Exercise description: Show every line in the records below that contains the word "href".

== Segment start ==

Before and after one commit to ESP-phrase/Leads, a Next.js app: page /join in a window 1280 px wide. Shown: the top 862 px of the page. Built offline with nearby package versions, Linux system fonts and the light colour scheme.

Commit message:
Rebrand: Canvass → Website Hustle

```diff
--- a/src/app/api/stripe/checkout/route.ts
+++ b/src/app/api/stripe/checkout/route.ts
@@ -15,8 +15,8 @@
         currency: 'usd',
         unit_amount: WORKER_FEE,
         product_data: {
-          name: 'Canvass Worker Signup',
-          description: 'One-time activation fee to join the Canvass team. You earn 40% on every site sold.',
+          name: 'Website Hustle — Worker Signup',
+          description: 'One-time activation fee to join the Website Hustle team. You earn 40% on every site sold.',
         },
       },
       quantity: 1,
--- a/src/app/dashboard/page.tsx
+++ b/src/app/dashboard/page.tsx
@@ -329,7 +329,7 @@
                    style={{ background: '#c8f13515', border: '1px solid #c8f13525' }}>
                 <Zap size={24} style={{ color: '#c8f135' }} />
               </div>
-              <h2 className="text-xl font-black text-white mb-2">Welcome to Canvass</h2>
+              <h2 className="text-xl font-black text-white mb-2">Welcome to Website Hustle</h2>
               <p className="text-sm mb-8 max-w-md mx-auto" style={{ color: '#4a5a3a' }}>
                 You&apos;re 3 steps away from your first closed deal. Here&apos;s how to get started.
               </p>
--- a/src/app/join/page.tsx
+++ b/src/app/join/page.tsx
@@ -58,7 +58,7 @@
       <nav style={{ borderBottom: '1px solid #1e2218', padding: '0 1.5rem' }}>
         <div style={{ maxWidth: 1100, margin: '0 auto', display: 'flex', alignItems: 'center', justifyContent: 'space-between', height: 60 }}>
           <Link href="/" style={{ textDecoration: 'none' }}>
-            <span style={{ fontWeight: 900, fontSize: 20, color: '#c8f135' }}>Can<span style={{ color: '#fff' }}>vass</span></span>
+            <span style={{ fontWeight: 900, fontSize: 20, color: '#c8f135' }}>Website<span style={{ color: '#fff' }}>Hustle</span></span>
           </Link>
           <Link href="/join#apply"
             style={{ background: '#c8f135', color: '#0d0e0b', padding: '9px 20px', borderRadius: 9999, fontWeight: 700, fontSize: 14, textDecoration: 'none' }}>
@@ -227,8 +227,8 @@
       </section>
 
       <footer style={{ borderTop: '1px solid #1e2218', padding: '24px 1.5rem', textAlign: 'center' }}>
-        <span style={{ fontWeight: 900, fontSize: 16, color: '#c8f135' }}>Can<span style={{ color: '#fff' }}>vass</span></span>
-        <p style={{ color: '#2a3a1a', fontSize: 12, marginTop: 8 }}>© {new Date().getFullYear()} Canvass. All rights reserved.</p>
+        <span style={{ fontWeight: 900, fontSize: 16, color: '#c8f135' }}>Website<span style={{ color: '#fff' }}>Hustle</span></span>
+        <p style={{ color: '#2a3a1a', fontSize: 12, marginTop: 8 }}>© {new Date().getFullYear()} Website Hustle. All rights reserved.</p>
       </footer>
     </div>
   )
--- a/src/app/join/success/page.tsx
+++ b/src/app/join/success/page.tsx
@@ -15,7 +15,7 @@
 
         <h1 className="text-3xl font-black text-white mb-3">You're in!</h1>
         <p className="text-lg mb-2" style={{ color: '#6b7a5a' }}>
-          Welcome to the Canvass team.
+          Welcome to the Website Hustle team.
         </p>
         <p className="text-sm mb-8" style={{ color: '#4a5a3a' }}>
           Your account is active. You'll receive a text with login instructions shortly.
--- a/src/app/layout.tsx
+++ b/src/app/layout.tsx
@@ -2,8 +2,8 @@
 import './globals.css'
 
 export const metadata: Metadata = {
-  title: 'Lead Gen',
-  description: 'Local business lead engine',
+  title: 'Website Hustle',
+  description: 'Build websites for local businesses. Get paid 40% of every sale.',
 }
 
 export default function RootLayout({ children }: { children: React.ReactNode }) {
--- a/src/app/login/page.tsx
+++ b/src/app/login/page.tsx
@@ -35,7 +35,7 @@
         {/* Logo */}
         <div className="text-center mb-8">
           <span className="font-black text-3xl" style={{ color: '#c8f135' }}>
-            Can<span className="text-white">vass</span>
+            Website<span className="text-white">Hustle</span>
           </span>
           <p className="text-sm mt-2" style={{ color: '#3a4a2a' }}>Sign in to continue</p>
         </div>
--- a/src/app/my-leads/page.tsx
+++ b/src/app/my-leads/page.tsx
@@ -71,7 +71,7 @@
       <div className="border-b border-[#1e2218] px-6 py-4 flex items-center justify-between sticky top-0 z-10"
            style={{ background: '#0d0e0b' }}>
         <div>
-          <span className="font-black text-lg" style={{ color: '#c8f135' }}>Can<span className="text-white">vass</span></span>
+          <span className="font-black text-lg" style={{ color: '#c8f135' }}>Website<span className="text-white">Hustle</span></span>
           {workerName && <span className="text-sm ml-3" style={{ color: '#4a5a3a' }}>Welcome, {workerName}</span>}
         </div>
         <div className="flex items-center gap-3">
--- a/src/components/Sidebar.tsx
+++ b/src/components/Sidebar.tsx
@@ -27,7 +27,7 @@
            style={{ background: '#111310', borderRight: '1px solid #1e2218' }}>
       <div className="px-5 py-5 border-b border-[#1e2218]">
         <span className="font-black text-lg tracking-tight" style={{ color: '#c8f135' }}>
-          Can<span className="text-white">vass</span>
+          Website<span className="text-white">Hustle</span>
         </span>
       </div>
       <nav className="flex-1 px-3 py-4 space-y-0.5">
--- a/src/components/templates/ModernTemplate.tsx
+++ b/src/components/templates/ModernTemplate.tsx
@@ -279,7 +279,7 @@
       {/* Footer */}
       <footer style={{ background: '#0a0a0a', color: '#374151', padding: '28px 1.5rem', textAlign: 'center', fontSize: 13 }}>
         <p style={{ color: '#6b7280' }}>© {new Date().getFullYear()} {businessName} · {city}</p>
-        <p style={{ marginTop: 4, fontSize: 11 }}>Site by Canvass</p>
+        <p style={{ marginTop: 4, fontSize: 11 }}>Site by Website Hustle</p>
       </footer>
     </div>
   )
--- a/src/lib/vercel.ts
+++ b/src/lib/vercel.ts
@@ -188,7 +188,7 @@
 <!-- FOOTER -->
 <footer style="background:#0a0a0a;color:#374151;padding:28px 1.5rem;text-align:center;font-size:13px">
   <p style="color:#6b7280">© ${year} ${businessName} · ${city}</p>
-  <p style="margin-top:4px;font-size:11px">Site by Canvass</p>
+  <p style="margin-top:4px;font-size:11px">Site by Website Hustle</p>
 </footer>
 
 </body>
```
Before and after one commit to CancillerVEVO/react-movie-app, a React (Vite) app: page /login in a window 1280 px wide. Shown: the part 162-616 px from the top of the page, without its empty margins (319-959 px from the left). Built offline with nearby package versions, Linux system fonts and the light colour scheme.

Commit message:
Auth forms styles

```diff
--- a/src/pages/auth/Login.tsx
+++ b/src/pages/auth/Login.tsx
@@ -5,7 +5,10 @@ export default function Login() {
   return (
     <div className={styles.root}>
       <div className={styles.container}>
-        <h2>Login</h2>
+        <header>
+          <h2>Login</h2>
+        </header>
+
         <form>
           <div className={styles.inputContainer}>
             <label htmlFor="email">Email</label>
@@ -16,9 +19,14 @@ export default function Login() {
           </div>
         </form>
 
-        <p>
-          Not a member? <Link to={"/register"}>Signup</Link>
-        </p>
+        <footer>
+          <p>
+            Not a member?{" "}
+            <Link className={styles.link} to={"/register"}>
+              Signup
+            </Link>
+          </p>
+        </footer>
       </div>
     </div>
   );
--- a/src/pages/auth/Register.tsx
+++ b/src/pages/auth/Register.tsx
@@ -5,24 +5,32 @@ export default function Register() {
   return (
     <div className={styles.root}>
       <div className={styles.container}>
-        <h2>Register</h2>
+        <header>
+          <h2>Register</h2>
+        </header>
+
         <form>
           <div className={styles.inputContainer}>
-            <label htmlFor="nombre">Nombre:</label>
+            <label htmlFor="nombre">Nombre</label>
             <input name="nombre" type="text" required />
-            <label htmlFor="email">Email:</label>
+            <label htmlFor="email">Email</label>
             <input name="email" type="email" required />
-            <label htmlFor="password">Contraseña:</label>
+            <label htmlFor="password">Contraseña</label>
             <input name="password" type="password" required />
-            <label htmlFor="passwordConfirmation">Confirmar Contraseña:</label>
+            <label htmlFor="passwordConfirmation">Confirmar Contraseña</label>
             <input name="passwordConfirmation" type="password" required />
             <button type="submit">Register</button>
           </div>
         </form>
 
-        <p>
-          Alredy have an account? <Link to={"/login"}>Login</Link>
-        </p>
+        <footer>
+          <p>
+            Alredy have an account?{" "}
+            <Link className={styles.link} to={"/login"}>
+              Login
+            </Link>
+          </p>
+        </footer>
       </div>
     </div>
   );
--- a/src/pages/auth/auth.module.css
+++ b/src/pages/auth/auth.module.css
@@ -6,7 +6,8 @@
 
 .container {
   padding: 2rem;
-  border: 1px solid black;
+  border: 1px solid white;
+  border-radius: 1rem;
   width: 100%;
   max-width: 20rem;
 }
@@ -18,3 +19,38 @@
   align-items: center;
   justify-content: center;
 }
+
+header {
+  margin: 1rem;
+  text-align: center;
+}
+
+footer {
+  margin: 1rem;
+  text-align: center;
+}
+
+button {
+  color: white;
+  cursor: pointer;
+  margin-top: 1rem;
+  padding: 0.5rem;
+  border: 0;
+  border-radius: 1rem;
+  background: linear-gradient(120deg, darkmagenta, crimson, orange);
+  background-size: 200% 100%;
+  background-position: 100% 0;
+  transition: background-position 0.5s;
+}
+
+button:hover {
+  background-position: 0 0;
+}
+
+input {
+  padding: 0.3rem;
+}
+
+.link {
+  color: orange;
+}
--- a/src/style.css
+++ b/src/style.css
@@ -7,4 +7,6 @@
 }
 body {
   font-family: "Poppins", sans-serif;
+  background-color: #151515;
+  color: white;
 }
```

== Segment end ==

The answer:
           <Link href="/" style={{ textDecoration: 'none' }}>
           <Link href="/join#apply"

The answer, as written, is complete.